A terrific inward half of just 30 blows was illuminated by a sparkling run of five successive birdies from the 11th as the 26-year-old from Southport added another notable record to his golfing conquests.

“I hold the record at the Old Course as well as I shot 62 round there in 2014,”said Fleetwood. “I just have to get it at Kingsbarns now.”

That could take some doing, mind you. He’ll have to shoot a 59 today if he is to dip below the current record of 60.

Fleetwood, who was eight shots better off than his playing partner Rory McIlroy, put the finishing touches to a fine round with a birdie putt of 12-feet on the 18th which birled round the cup and dropped in.

“I didn’t know that putt on the last was for the course record,” added the Englishman, who is on course to win the European Tour’s Race to Dubai. “I wanted to shoot nine-under but I didn’t know the significance of it until my amateur playing partner came up and told me I’d just shot the course record.”

Poor old McIlroy. Outscored by his own dad on the outward half of his first round at the Old Course the other day, the four-time major winner was left wheezing in Fleetwood’s rampaging wake at Carnoustie. He was one of the first to dish out the back slapping for a job well done, though.

“He never put a foot wrong all day,” said McIlroy, who sits down on a level-par tally of 144 at the halfway stage. “It’s a special place to get the course record and it was great to watch.”

Having taken a step back from tournament play for a month, Fleetwood arrived here this week not quite sure how his game would shape up. There’s certainly not been any sign of rust. “I was pleasantly surprised when I got on the range on Tuesday and I hit it alright,” he added. “In round one I played okay but the big thing was that I just enjoyed being back in competition again where every shot counts. Today I played well and putted well. Sometimes those best rounds come when you don’t realise what you’re doing.”

After winning this title a year ago, Hatton certainly knows what he’s doing on this trinity of courses and he upped his bid to become the first player to successfully defend the crown with a fine 65 at Carnoustie.

A trio of gains at the sixth, seventh and eighth had him bounding along and four birdies on his last six holes, including a handy chip-in for a two on the 16th, bolstered his robust assault.

The full fury of Carnoustie had not been unleashed and Hatton expressed a sense of good fortune that he had emerged unscathed.

“It wasn’t as tough as it can be and I’m thankful for that,” conceded the 25-year-old. “On Thursday, the Old Course, especially the front nine, was really tough. I certainly wouldn’t have enjoyed playing Carnoustie in a similar wind.
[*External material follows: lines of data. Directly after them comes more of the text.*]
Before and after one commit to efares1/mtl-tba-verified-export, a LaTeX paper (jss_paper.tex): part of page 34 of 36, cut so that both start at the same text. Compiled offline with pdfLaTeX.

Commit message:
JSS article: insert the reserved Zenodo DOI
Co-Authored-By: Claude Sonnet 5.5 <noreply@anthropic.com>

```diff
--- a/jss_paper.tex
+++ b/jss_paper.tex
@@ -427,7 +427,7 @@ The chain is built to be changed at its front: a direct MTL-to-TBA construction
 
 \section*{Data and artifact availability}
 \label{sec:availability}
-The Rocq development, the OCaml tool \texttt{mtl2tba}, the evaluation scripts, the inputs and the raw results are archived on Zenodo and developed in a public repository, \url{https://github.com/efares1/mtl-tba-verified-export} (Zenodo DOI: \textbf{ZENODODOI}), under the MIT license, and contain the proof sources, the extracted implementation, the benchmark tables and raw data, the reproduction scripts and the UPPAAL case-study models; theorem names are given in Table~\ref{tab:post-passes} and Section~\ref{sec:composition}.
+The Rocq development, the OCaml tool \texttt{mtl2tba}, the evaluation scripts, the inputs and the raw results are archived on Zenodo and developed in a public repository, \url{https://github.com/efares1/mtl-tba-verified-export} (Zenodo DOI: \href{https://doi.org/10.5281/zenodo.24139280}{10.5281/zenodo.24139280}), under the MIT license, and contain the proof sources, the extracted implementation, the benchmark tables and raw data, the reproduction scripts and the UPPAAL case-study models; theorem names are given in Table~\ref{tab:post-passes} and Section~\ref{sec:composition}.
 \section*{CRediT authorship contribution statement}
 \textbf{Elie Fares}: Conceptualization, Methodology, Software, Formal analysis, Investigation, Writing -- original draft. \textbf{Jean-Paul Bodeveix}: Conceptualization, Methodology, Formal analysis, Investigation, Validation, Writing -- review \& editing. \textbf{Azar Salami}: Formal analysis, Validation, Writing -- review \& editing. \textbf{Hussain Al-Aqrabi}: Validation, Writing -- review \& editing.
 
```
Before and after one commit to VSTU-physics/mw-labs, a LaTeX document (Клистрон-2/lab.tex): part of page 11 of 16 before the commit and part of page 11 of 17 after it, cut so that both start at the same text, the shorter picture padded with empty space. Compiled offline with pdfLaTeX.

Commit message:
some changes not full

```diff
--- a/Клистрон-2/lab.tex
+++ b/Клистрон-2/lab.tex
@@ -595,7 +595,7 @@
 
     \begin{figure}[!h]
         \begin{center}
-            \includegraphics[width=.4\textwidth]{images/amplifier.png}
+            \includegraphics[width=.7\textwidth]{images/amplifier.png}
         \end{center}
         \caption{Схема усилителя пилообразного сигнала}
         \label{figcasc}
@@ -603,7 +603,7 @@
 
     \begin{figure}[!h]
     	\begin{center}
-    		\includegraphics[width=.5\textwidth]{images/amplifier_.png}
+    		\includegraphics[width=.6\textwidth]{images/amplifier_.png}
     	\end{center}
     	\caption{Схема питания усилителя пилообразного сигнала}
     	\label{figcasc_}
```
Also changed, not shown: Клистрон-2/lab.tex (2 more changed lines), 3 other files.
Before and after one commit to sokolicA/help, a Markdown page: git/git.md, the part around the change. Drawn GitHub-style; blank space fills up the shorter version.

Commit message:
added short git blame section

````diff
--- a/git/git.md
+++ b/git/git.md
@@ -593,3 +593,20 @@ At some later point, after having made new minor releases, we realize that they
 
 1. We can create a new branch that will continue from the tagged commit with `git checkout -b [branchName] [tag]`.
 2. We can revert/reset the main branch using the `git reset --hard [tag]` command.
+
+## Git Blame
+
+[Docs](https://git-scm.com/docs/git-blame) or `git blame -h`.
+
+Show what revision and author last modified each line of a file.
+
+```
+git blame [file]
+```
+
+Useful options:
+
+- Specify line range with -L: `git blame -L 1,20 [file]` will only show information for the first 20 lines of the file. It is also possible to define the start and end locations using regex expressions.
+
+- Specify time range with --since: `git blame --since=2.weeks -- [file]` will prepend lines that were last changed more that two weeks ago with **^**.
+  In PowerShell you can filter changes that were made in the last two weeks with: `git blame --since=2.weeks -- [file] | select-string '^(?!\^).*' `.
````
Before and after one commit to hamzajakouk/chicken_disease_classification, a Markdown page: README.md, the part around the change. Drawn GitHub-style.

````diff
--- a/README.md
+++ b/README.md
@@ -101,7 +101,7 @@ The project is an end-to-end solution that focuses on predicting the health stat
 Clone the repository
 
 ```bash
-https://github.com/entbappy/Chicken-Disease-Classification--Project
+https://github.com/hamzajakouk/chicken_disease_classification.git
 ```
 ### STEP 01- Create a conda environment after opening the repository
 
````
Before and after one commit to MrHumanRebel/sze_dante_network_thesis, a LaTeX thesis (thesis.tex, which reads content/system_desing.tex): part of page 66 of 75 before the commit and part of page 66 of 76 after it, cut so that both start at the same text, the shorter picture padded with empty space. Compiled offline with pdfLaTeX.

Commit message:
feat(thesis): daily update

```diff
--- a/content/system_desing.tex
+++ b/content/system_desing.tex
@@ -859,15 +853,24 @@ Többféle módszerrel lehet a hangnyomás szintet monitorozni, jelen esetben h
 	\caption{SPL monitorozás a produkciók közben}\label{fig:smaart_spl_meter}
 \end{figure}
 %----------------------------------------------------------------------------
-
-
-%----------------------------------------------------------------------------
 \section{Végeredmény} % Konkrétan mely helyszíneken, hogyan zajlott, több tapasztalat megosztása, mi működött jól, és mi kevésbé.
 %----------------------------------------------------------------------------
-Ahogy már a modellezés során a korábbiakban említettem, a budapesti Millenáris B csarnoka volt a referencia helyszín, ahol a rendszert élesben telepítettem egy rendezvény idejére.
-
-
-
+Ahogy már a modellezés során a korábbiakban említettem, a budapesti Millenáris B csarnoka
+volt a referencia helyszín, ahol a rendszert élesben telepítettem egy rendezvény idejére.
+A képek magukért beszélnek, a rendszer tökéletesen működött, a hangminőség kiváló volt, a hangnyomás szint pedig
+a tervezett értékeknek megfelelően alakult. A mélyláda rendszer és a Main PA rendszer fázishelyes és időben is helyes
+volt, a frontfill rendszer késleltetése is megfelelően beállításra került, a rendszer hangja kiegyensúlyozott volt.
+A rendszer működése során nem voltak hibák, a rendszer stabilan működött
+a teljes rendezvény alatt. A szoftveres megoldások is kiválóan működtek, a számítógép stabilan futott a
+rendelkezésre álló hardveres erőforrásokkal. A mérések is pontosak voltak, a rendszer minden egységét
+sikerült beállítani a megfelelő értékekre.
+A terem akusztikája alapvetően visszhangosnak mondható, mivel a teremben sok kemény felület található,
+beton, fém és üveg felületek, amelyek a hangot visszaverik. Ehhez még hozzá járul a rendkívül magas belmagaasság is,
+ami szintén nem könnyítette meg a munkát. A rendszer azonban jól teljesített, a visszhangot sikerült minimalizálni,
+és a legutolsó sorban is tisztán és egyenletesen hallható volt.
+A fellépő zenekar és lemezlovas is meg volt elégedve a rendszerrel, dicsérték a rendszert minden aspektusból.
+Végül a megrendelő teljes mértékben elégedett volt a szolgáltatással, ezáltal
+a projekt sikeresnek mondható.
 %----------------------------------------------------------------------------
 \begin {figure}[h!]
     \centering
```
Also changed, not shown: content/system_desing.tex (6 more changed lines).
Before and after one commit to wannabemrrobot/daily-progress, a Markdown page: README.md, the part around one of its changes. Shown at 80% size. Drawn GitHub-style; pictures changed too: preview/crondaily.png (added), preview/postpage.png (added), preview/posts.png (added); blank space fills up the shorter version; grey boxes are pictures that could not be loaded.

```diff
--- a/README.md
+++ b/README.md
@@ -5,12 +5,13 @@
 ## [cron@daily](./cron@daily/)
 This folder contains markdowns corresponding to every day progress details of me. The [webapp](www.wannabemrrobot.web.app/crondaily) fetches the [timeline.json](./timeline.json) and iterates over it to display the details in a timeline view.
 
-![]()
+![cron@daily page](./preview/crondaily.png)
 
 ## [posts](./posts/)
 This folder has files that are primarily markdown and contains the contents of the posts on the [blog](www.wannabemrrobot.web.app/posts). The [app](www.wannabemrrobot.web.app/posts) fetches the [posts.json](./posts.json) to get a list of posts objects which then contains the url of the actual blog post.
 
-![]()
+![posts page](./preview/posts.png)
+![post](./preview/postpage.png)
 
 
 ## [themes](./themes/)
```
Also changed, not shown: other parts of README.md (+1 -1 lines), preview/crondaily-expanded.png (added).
“You can only play what is in front of you but we were fortunate today. Hopefully I can take that into the weekend.”

Hatton and Fleetwood lead by a shot from Belgium’s Nicolas Colsaerts, who posted a 67 at St Andrews.

Paul Dunne, the new British Masters champion and the early first round leader, sits a stroke further back on nine-under after a 68 at Carnoustie.